Greek Life Is Not as Bad as You Think

Alexis Gaskin, Staff Writer

Here at St. John’s, you can’t go too far without seeing someone wearing Greek letters. Greek life is very prominent on campus, and with over 29 sororities and fraternities, it leaves a lasting impression on the University.
Greek organizations have always been a topic of discussion in the form of scandal and hate. In the media and movies, fraternities are usually connected with hazing and date raping at college parties, while sororities are connected with stereotypes of skinny blonde girls with low IQs.
I think this analysis of Greek life is a gross misconception of what it truly is: A brotherhood and sisterhood of like-minded people who want to be a part of something bigger. Greek life has been around for a very long time and the traditions and lessons that these members learn offer them an arsenal of networking opportunities with pasty members of the organization.
I am not a member of any Greek life organization, but having several friends here at St. John’s and at other universities that are, I can see that Greek life is changing into something more than the stereotypes that they used to hold.
Here on campus, we have the Greek life organizations that you typically think of in the form of Panhellenic (sorority) and Interfraternal (fraternity), but there is also the MultiCultural Greek Alliance, which are Greek organizations that focus on the empowerment of different ethnicities. Such sororities and fraternities include the sorority Alpha Kappa Alpha and the fraternity Lambda Upsilon Lambda.

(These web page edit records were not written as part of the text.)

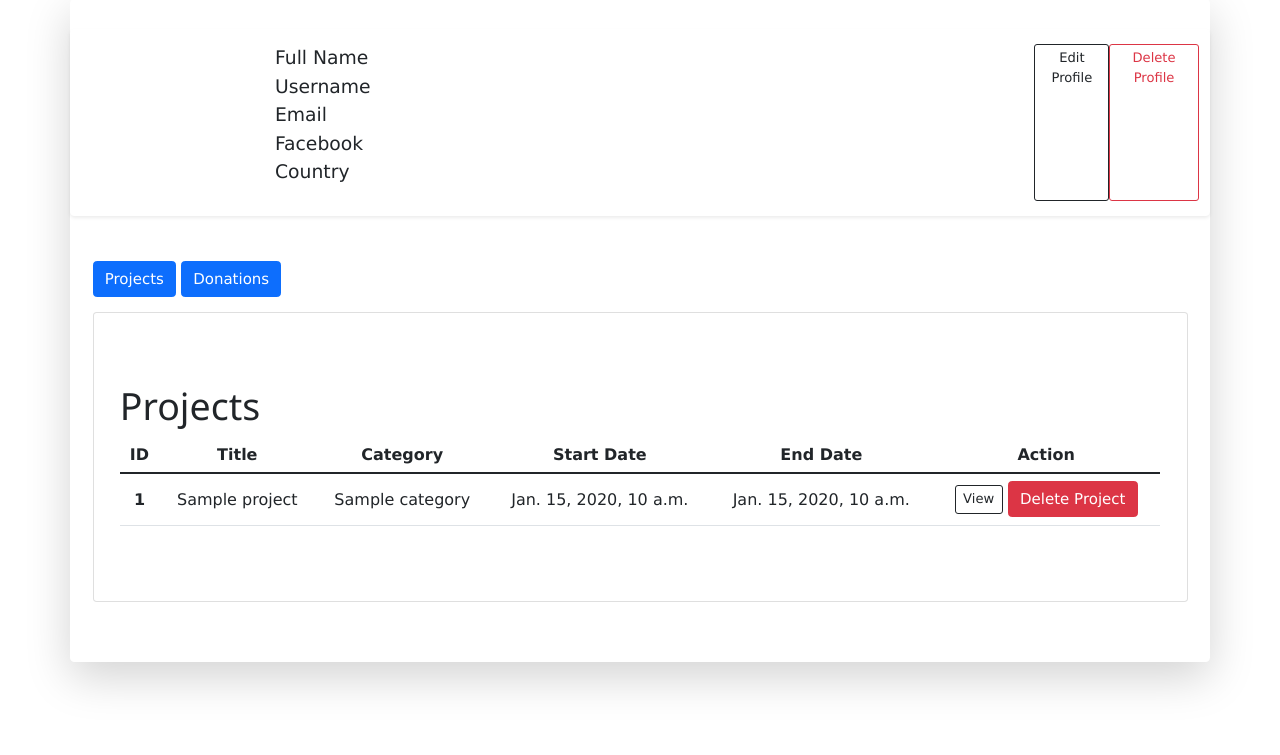
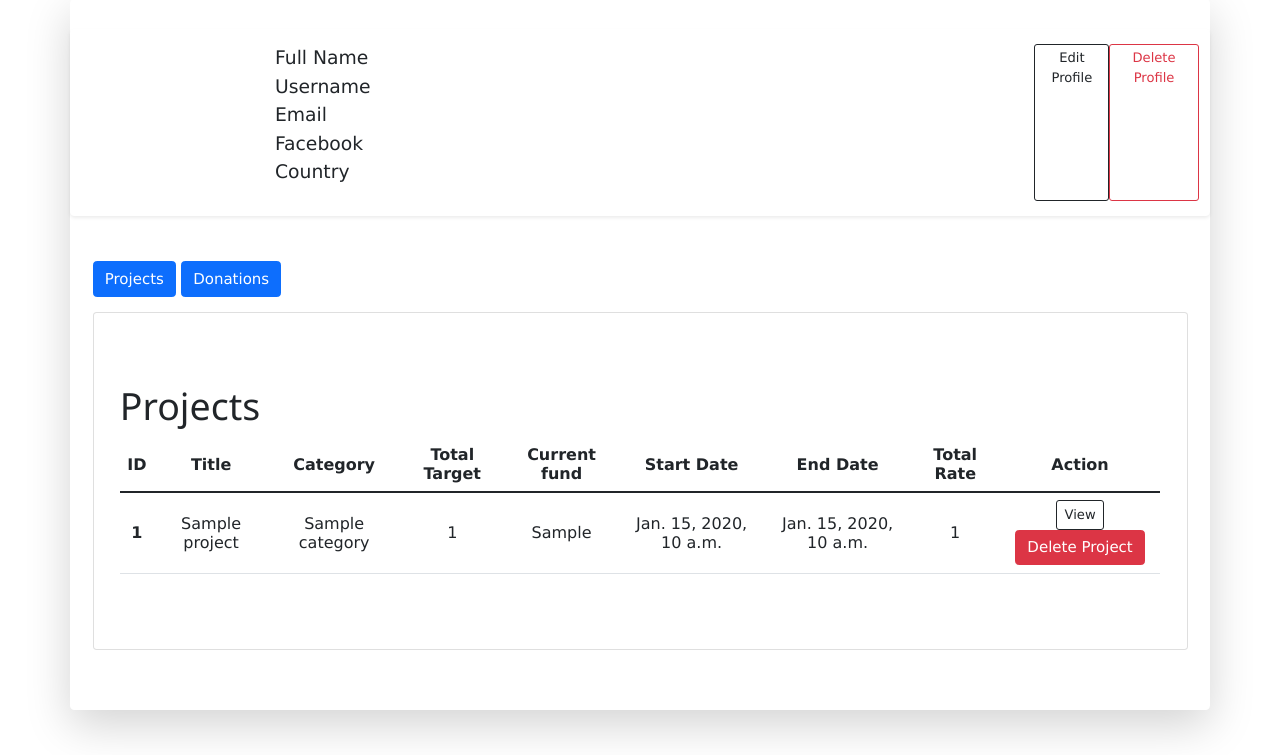
Before and after one commit to ayazeid/Crowd-Funding-App-Django, a Django app: template crowdfund/users/templates/users/user_profile.html in a window 1280 px wide, after a click on "Projects". Shown: the part 102-857 px from the top of the page. Run offline with Django 3.2, Linux system fonts and the light colour scheme; the template is opened without the code that fills it: most values are stand-ins (such as "Sample title", 1, 10 or a date in 2020); some libraries are stand-ins or nearby versions.

Commit message:
Handle project rating and current fund in user profile

```diff
--- a/crowdfund/projects/views.py
+++ b/crowdfund/projects/views.py
@@ -31,6 +31,7 @@ class ProjectDetail(DetailView):
         data['total_donations'] = UserDonation.objects.filter(project_id=self.kwargs["pk"]).aggregate(Sum('amount')).get('amount__sum')
         try:
             data['rating'] = total_rate / raters_count
+            Project.objects.filter(id=self.kwargs["pk"]).update(total_rate=data['rating'],current_fund=data['total_donations'])
         except:
             data['rating'] = 0
         return data
--- a/crowdfund/users/templates/users/user_profile.html
+++ b/crowdfund/users/templates/users/user_profile.html
@@ -157,8 +157,11 @@
                   <th scope="col">ID</th>
                   <th scope="col">Title</th>
                   <th scope="col">Category</th>
+                  <th scope="col">Total Target</th>
+                  <th scope="col">Current fund</th>
                   <th scope="col">Start Date</th>
                   <th scope="col">End Date</th>
+                  <th scope="col">Total Rate</th>
                   <th scope="col">Action</th>
                 </tr>
               </thead>
@@ -168,8 +171,11 @@
                   <th scope="row">{{project.id}}</th>
                   <td>{{project.title}}</td>
                   <td>{{project.category}}</td>
+                  <td>{{project.total_target}}</td>
+                  <td>{{project.current_fund}}</td>
                   <td>{{project.start_date}}</td>
                   <td>{{project.end_date}}</td>
+                  <td>{{project.total_rate}}</td>
                   <td>
                     <a
                       class="btn btn-outline-dark btn-sm"
```
Also changed, not shown: crowdfund/crowdfund/settings.py (+10 -10 lines).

The diversity on campus is reflected in these Greek organizations. In the past, organizations have had an issue with inclusivity by following the standards of all white members — but in the recent years diversity has increased greatly.
Greek life isn’t for everyone, though, and when discussing with some of my friends about it — some who are members and some who are not — they have a lot to say. The overstanding agreement is that it’s a lot of work.
In the majority of the rushing and pledging processes, it can take up to six weeks. In that long and rigorous process, they have to learn secrets, practice for their tests and unite with fellow future sisters or brothers.
I honestly think that this is a respectful process, as it is put in place to weed out the weak and those who aren’t truly committed. All Greek organizations do it, no matter the type. While it’s a lot of hard work, it has an amazing payoff. One of which is lasting friendships with people you may not have gotten a chance to know.
Before I came to St. John’s, I used to think joining a sorority was stupid and that it was just paying for your friends, since you have to pay dues every semester for membership in the Greek organization.
After coming here and meeting many members that are a part of Greek life, I realized I was wrong.
The reason you go through a long process of rushing and pledging is to make sure that the people you’re surrounded by are people you respect and want to be around. Greek life has a bad reputation, but the organizations in St. John’s break those stereotypes.
From the attention they pay to philanthropy to the inclusion of different people of all races, sizes and sexual orientations, they are creating a new image and positive appearance on campus and their members.